## WHAT YOU WILL DO
Extract all lines that hold "blocker" from the records below.

## EXTRACTED ENTRIES
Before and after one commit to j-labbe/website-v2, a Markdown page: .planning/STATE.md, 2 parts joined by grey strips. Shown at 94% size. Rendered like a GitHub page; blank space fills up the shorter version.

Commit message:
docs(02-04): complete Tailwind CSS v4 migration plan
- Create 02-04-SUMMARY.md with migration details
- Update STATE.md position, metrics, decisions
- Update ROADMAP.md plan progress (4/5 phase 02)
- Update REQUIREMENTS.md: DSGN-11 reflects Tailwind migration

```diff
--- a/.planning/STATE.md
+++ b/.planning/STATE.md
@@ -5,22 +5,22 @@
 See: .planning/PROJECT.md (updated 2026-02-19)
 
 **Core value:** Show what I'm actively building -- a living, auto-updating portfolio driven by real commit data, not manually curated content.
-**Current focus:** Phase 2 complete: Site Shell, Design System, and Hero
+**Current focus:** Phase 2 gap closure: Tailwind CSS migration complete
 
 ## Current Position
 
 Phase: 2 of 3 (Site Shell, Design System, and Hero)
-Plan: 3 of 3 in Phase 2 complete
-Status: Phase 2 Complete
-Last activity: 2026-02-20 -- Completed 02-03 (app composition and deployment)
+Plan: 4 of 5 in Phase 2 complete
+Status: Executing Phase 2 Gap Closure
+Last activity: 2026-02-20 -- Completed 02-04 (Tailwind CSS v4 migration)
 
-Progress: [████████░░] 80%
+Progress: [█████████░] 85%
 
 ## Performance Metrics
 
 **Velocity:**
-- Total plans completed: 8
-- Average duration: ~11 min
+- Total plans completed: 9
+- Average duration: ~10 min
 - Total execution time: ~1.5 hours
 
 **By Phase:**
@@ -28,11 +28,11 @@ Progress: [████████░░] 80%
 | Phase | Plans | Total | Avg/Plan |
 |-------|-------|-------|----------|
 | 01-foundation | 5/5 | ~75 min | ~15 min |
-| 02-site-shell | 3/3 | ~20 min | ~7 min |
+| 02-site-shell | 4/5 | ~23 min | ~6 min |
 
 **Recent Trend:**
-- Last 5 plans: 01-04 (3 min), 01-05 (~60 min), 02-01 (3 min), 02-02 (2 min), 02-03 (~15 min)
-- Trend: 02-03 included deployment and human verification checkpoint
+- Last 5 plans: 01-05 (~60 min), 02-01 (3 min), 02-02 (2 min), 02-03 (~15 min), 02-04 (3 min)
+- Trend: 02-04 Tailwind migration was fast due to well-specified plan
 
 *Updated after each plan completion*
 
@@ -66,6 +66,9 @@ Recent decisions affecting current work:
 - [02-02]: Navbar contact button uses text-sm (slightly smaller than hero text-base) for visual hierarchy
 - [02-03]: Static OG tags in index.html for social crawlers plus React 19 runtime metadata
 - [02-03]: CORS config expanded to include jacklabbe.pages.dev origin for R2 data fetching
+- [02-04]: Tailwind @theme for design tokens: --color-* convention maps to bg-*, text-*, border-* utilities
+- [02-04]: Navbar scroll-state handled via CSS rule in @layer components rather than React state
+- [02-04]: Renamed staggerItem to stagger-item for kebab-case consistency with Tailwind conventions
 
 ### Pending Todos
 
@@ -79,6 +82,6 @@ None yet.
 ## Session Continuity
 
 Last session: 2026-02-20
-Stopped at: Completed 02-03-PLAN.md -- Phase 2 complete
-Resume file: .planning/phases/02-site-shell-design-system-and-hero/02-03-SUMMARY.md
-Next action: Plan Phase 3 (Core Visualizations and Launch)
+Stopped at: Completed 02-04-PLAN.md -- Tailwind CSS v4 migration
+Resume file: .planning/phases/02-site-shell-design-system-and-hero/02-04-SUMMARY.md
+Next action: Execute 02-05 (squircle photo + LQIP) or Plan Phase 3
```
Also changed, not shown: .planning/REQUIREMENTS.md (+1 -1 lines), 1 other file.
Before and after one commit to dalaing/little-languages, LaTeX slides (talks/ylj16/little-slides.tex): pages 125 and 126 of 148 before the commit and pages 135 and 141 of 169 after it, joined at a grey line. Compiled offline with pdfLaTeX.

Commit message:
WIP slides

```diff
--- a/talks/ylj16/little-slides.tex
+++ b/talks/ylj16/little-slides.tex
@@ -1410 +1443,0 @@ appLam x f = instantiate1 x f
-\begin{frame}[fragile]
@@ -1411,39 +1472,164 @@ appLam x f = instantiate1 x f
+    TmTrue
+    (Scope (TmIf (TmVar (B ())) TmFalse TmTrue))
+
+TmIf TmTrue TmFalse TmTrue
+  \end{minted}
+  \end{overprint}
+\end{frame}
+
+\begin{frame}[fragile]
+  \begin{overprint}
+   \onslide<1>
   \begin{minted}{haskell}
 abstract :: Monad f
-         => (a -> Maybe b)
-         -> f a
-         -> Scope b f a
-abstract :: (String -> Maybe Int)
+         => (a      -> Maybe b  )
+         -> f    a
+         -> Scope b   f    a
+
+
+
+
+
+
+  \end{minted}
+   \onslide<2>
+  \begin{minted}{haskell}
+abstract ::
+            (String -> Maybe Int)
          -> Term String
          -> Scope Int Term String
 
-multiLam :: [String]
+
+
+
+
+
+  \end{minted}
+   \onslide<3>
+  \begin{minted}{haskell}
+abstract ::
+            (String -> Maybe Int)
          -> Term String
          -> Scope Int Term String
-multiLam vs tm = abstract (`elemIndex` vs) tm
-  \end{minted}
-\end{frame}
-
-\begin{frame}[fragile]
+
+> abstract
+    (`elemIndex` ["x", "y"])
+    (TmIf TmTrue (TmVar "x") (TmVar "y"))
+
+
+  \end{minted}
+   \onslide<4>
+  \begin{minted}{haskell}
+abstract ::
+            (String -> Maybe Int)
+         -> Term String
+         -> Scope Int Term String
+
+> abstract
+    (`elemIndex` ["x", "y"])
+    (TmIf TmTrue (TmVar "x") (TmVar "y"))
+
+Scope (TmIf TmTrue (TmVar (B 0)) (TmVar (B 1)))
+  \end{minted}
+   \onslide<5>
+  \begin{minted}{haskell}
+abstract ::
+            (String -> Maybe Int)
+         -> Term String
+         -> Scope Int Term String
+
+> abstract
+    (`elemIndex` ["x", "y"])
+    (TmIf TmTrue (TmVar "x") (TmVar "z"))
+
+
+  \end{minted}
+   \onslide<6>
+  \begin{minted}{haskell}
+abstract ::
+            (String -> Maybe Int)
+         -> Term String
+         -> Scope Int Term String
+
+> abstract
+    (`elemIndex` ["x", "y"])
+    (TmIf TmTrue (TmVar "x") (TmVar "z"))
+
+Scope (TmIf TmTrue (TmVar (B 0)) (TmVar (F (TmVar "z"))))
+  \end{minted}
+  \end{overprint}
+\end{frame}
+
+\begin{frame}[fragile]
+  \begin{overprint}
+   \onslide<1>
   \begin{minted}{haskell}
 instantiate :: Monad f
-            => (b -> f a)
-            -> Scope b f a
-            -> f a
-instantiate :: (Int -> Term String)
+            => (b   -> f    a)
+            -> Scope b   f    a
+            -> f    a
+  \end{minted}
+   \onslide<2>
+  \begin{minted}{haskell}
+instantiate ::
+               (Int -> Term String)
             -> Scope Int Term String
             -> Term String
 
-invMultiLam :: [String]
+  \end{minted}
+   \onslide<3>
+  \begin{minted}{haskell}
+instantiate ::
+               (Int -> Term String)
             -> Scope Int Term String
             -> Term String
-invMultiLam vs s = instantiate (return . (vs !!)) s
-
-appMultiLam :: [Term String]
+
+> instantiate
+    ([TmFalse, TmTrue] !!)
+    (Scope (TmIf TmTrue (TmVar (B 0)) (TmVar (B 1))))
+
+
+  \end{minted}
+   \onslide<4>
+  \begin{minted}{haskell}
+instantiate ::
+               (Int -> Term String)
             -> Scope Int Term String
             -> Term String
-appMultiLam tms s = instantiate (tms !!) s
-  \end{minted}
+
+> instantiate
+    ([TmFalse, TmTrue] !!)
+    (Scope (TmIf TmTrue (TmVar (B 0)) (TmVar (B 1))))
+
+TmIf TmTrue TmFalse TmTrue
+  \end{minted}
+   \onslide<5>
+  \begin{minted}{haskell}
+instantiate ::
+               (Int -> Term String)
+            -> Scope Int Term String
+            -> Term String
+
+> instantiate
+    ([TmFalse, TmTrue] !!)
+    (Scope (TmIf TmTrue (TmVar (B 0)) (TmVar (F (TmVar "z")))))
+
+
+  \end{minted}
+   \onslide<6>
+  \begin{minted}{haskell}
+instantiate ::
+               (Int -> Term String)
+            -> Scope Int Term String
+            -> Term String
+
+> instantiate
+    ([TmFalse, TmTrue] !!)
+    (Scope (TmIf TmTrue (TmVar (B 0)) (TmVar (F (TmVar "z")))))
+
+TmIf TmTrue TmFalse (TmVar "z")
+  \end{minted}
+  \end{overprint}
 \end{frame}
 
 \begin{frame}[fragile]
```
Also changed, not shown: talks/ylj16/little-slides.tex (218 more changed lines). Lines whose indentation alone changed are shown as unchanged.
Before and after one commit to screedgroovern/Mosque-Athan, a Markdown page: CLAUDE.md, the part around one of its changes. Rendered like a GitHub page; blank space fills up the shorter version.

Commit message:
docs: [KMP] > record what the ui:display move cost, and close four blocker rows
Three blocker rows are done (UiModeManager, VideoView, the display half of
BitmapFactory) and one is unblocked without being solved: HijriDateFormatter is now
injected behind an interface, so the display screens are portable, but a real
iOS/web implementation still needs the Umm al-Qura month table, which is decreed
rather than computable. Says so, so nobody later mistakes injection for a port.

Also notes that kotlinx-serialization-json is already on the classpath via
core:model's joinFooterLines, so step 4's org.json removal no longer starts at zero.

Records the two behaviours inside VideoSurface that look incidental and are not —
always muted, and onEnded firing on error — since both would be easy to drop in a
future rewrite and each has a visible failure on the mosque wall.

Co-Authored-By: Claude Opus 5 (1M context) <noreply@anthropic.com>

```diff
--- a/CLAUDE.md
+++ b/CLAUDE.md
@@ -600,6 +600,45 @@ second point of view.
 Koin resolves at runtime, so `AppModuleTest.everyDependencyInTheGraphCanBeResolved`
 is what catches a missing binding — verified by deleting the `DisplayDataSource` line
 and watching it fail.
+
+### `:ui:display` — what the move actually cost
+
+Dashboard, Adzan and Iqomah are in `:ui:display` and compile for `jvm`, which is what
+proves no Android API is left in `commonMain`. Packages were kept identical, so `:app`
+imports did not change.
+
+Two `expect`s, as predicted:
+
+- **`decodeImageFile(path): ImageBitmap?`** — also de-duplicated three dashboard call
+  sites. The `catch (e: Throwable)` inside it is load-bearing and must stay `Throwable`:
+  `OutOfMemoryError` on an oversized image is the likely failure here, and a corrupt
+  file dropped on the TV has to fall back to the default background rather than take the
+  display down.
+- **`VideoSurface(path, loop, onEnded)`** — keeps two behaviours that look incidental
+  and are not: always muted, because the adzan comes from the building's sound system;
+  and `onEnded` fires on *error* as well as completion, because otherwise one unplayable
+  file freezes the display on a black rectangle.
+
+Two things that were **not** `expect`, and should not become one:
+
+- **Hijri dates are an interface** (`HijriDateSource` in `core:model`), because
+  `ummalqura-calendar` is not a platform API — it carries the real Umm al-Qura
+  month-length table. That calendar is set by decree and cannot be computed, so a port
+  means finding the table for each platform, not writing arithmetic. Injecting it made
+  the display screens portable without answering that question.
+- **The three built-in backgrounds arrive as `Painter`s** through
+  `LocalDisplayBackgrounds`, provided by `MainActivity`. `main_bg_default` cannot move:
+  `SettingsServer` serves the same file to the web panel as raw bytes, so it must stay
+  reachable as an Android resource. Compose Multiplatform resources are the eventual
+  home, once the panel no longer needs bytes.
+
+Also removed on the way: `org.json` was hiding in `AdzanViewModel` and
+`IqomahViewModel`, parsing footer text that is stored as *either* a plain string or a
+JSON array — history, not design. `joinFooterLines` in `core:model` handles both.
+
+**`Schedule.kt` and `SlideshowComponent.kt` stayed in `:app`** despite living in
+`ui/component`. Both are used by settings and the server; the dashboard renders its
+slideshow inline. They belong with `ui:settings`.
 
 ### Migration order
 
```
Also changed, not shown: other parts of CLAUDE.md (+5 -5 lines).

## RESPONSE AREA
docs: [KMP] > record what the ui:display move cost, and close four blocker rows
Three blocker rows are done (UiModeManager, VideoView, the display half of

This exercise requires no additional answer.